Which is the best movie about the Holocaust?  The Pianist or Schindler's List?  It's a tough call, but I'd have to go with Schindler's List.  The Pianist is excellent however.

This year marks the point at which Leonardo DiCaprio's career really started to pick up steam.  He stars in both Catch Me if You Can and Gangs of New York.  Both good films.

Adaptation is one of Nicholas Cage's best movies.  It is the kind of movie he should do more often.  At his age, and with his level of talent, he should do more serious movies.

Blade II is still one of the best superhero movies ever.

One Hour Photo is a less-remembered movie from that year, but Robin Williams is good in it.  This would make an excellent double feature with another of his films, The Final Cut, or even the film he did later with Christopher Nolan, Insomnia. 

Biggest Movies of 2003: The Lord of the Rings: The Return of the King, Finding Nemo, The Matrix Reloaded, Pirates of the Caribbean: The Curse of the Black Pearl, Bruce Almighty, The Last Samurai, Terminator 3: Rise of the Machines, The Matrix Revolutions, X2, Bad Boys II

The Matrix Reloaded was a disappointment.  They should have left the Matrix alone.  It didn't need a sequel.  The Matrix Revolutions was slightly better, but it also appropriated elements from Frank Herbert's Dune Messiah, and never gave him credit.

The Last Samurai, another Tom Cruise picture, was probably the best of the hits from this year. 

Honorable Mentions: Lost in Translation, Master and Commander: The Far Side of the World, Mystic River, Monster, Dark Blue, Old School, Hulk, Bend it Like Beckham, Cabin Fever, Once Upon a Time in Mexico, The Rundown, Intolerable Cruelty, Kill Bill Vol. 1, The Texas Chainsaw Massacre, Elf, Bad Santa,

Mystic River and Monster are both excellent movies.  I believe Charlize Theron won the Oscar for Monster, and she certainly deserved it.  Clint Eastwood directed Sean Penn in Mystic River.

Dark Blue is an overlooked entry from that year.  Kurt Russell shines in that movie.

Both Old School and Elf mark the rise of Will Ferrell.  He's a household name now, but at the time he was just "that guy from SNL."

Intolerable Cruelty is a good movie on its own merits, but I could turn the sound off and just stare at Catherine Zeta-Jones.  My God she is beautiful.

If you haven't seen Bad Santa you should.
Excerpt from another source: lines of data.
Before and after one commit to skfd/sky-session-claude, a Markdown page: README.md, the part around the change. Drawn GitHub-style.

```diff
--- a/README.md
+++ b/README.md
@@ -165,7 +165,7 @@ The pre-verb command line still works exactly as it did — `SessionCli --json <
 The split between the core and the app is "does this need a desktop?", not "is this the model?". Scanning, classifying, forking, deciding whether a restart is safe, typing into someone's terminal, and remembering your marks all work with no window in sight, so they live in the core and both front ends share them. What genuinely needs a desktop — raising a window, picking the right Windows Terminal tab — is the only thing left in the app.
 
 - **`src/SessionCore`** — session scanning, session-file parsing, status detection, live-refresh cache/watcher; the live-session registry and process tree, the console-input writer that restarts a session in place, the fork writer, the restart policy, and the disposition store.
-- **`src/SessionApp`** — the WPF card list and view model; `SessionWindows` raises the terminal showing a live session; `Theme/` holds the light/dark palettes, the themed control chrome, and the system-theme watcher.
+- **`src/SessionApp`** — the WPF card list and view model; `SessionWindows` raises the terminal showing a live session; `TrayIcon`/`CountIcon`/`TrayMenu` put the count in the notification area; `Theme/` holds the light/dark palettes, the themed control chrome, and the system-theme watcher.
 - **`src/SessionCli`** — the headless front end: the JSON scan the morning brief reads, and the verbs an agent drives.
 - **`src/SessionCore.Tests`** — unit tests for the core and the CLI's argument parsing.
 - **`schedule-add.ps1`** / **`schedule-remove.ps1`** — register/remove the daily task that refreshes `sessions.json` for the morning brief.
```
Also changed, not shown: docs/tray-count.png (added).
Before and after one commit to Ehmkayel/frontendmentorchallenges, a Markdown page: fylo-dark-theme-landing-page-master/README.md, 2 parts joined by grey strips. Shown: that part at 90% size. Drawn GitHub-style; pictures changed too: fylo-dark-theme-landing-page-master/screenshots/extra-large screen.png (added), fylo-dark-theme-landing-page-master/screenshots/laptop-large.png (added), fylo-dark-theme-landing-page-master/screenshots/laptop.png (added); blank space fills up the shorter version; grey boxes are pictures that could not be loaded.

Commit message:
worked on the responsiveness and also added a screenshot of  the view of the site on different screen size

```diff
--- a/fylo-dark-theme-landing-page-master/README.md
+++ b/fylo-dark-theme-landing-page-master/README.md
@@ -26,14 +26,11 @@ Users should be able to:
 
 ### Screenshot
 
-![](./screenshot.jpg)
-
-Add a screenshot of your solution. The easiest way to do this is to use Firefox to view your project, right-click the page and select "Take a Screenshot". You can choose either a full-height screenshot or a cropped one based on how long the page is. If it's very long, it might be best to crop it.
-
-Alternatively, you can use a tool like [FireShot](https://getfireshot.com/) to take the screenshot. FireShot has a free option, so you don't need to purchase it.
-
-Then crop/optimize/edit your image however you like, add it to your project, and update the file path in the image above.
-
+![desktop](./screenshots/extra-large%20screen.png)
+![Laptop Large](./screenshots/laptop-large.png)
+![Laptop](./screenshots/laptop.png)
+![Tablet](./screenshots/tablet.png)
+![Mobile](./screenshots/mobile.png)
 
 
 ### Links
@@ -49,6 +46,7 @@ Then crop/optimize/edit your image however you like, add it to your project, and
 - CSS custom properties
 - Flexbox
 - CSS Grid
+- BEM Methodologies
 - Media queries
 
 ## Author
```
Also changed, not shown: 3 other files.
Biggest Movies of 2004: Shrek 2, Harry Potter and the Prisoner of Azkaban, Spider-Man 2, The Incredibles, The Passion of the Christ, The Day After Tomorrow, Meet the Fockers, Troy, Shark Tale, Ocean's Twelve

Spider-Man 2 is hands down the best movie of 2004.  It is also one of the best superhero movies ever.

There was a great deal of controversy over The Passion of the Christ, Mel Gibson's film about Christ's final days.  I saw it in the theater, and audience reactions were interesting.  I thought it was a good film, but not as good as The Last Temptation of Christ.

Honorable Mentions: The Aviator, Million Dollar Baby, Ray, Eternal Sunshine of the Spotless Mind, The Butterfly Effect, Dawn of the Dead, Hellboy, Kill Bill Vol. 2, 13 Going On 30, Napoleon Dynamite, Dodgeball: A True Underdog Story, The Terminal, Anchorman: The Legend of Ron Burgundy, Garden State, The Manchurian Candidate, Collateral, Saw, Kung Fu (Hustle), Hotel Rwanda, In Good Company

I have seen Million Dollar Baby so many times.

Napoleon Dynamite and Dodgeball were both hilarious movies.  Anchorman, however, trumps them both.  I have large sections of Anchorman committed to memory.

The Manchurian Candidate should have done better at the box office.  Perhaps it was too dark for most people.  Meryl Streep and Liev Schreiber are great in that movie.

I parenthesize the "Hustle" in Kung Fu Hustle because that movie was known simply as Kung Fu in Asia.  I'm not sure why they added the "Hustle" for American audiences.

Hotel Rwanda is an excellent film featuring Don Cheadle.